WHAT YOU WILL DO - Each line of the data below that contains "TextStyle" must be copied.

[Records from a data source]
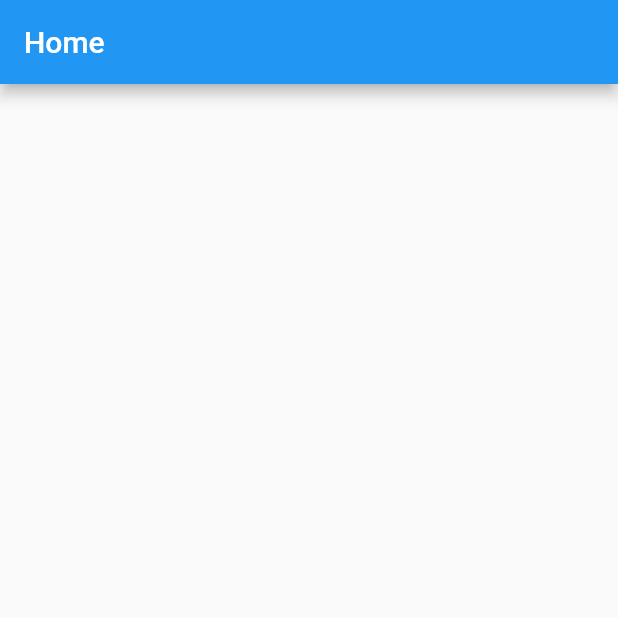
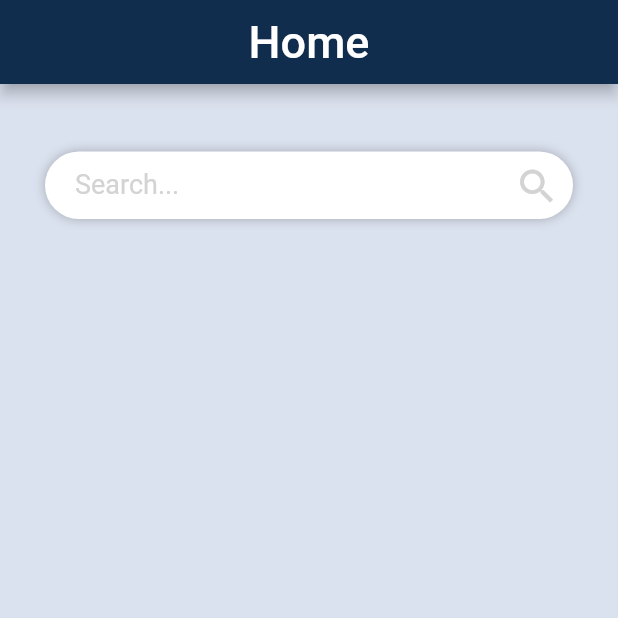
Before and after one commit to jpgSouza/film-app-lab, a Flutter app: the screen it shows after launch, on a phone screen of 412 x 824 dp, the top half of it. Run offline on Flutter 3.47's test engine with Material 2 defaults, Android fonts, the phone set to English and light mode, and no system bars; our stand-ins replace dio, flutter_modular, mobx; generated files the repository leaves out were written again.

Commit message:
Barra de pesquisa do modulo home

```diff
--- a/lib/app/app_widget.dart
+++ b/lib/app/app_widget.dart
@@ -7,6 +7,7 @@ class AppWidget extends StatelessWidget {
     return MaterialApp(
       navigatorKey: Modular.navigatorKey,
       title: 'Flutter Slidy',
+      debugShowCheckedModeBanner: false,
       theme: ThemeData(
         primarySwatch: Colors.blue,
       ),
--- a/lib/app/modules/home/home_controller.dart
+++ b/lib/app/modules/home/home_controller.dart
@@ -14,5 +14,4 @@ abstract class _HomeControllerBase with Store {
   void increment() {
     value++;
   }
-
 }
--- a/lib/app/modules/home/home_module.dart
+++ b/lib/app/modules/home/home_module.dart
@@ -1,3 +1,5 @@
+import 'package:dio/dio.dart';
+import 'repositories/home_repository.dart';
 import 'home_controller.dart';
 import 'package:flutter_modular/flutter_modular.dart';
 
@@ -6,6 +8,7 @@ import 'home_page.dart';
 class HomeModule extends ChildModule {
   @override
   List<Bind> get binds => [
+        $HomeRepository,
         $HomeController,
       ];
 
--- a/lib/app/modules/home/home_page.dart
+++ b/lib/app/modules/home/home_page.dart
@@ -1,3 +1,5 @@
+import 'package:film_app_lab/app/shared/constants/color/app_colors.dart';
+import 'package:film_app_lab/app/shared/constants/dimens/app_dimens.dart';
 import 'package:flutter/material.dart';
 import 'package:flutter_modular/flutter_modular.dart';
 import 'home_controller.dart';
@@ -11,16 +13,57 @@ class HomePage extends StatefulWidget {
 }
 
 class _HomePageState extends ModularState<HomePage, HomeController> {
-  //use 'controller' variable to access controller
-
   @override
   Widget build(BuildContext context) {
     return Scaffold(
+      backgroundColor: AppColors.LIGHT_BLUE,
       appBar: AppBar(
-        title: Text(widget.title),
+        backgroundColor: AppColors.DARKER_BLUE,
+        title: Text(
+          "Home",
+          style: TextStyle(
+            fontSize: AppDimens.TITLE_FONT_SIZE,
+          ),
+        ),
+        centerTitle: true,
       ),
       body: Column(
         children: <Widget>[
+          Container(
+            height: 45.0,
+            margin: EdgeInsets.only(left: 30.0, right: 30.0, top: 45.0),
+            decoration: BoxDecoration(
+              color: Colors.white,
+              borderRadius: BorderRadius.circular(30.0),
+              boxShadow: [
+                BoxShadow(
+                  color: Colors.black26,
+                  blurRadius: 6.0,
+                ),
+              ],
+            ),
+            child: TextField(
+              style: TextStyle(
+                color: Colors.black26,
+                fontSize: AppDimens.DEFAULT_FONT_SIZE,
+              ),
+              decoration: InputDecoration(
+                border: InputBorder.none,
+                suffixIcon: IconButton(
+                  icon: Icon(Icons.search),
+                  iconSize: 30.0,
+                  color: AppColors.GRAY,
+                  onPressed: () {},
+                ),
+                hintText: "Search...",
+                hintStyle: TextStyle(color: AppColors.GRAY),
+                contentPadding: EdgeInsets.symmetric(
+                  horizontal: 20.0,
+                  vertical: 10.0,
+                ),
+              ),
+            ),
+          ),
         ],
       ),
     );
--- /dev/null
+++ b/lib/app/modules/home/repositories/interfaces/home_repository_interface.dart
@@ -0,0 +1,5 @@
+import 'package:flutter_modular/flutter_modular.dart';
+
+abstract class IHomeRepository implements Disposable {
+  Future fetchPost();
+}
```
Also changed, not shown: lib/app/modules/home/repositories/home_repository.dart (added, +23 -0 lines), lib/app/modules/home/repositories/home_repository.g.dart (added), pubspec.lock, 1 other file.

RESULT OF THIS TASK -
+          style: TextStyle(
+              style: TextStyle(
+                hintStyle: TextStyle(color: AppColors.GRAY),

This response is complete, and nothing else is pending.